Structured diff data

-*-*-

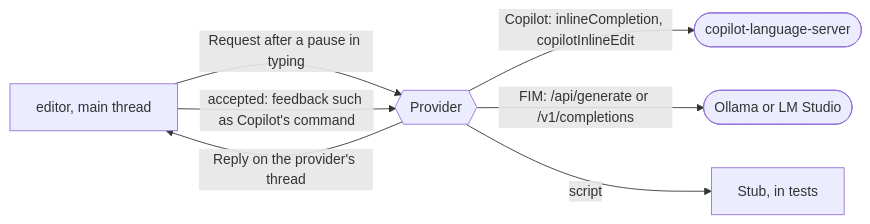
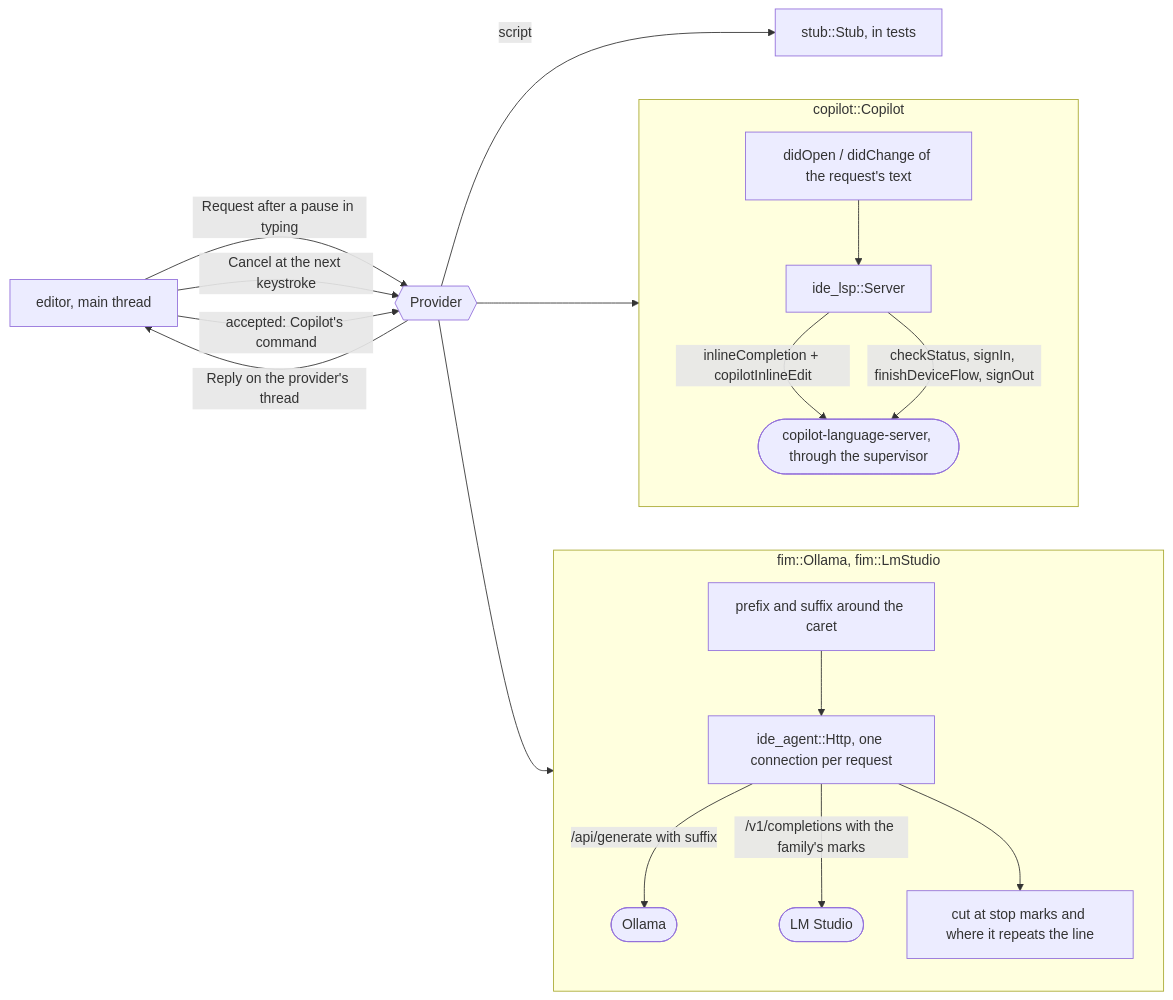
Before and after one commit to sventmueller/dango: the diagram in crates/ide-predict/README.md, drawn with Mermaid. The commit also changed other lines of this file and 29 other files, not shown here.

First line of the commit message:
Add edit prediction providers: GitHub Copilot, Ollama and LM Studio

````diff
--- a/crates/ide-predict/README.md
+++ b/crates/ide-predict/README.md
@@ -8,9 +8,21 @@
 ```mermaid
 flowchart LR
     editor["editor, main thread"] -->|"Request after a pause in typing"| provider{{"Provider"}}
-    provider -->|"Copilot: inlineCompletion, copilotInlineEdit"| copilot(["copilot-language-server"])
-    provider -->|"FIM: /api/generate or /v1/completions"| local(["Ollama or LM Studio"])
-    provider -->|"script"| stub["Stub, in tests"]
+    editor -->|"Cancel at the next keystroke"| provider
     provider -->|"Reply on the provider's thread"| editor
-    editor -->|"accepted: feedback such as Copilot's command"| provider
+    editor -->|"accepted: Copilot's command"| provider
+    subgraph copilot ["copilot::Copilot"]
+        sync["didOpen / didChange of the request's text"] --> lsp["ide_lsp::Server"]
+        lsp -->|"inlineCompletion + copilotInlineEdit"| cls(["copilot-language-server, through the supervisor"])
+        lsp -->|"checkStatus, signIn, finishDeviceFlow, signOut"| cls
+    end
+    subgraph local ["fim::Ollama, fim::LmStudio"]
+        gap["prefix and suffix around the caret"] --> http["ide_agent::Http, one connection per request"]
+        http -->|"/api/generate with suffix"| ollama(["Ollama"])
+        http -->|"/v1/completions with the family's marks"| lms(["LM Studio"])
+        http --> clean["cut at stop marks and where it repeats the line"]
+    end
+    provider --> copilot
+    provider --> local
+    provider -->|"script"| stub["stub::Stub, in tests"]
 ```
````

-*-*-

What to do
In the copy, every entry must appear exactly as written, and no picture may appear.

Exercise response
Before and after one commit to sventmueller/dango: the diagram in crates/ide-predict/README.md, drawn with Mermaid. The commit also changed other lines of this file and 29 other files, not shown here.

First line of the commit message:
Add edit prediction providers: GitHub Copilot, Ollama and LM Studio

````diff
--- a/crates/ide-predict/README.md
+++ b/crates/ide-predict/README.md
@@ -8,9 +8,21 @@
 ```mermaid
 flowchart LR
     editor["editor, main thread"] -->|"Request after a pause in typing"| provider{{"Provider"}}
-    provider -->|"Copilot: inlineCompletion, copilotInlineEdit"| copilot(["copilot-language-server"])
-    provider -->|"FIM: /api/generate or /v1/completions"| local(["Ollama or LM Studio"])
-    provider -->|"script"| stub["Stub, in tests"]
+    editor -->|"Cancel at the next keystroke"| provider
     provider -->|"Reply on the provider's thread"| editor
-    editor -->|"accepted: feedback such as Copilot's command"| provider
+    editor -->|"accepted: Copilot's command"| provider
+    subgraph copilot ["copilot::Copilot"]
+        sync["didOpen / didChange of the request's text"] --> lsp["ide_lsp::Server"]
+        lsp -->|"inlineCompletion + copilotInlineEdit"| cls(["copilot-language-server, through the supervisor"])
+        lsp -->|"checkStatus, signIn, finishDeviceFlow, signOut"| cls
+    end
+    subgraph local ["fim::Ollama, fim::LmStudio"]
+        gap["prefix and suffix around the caret"] --> http["ide_agent::Http, one connection per request"]
+        http -->|"/api/generate with suffix"| ollama(["Ollama"])
+        http -->|"/v1/completions with the family's marks"| lms(["LM Studio"])
+        http --> clean["cut at stop marks and where it repeats the line"]
+    end
+    provider --> copilot
+    provider --> local
+    provider -->|"script"| stub["stub::Stub, in tests"]
 ```
````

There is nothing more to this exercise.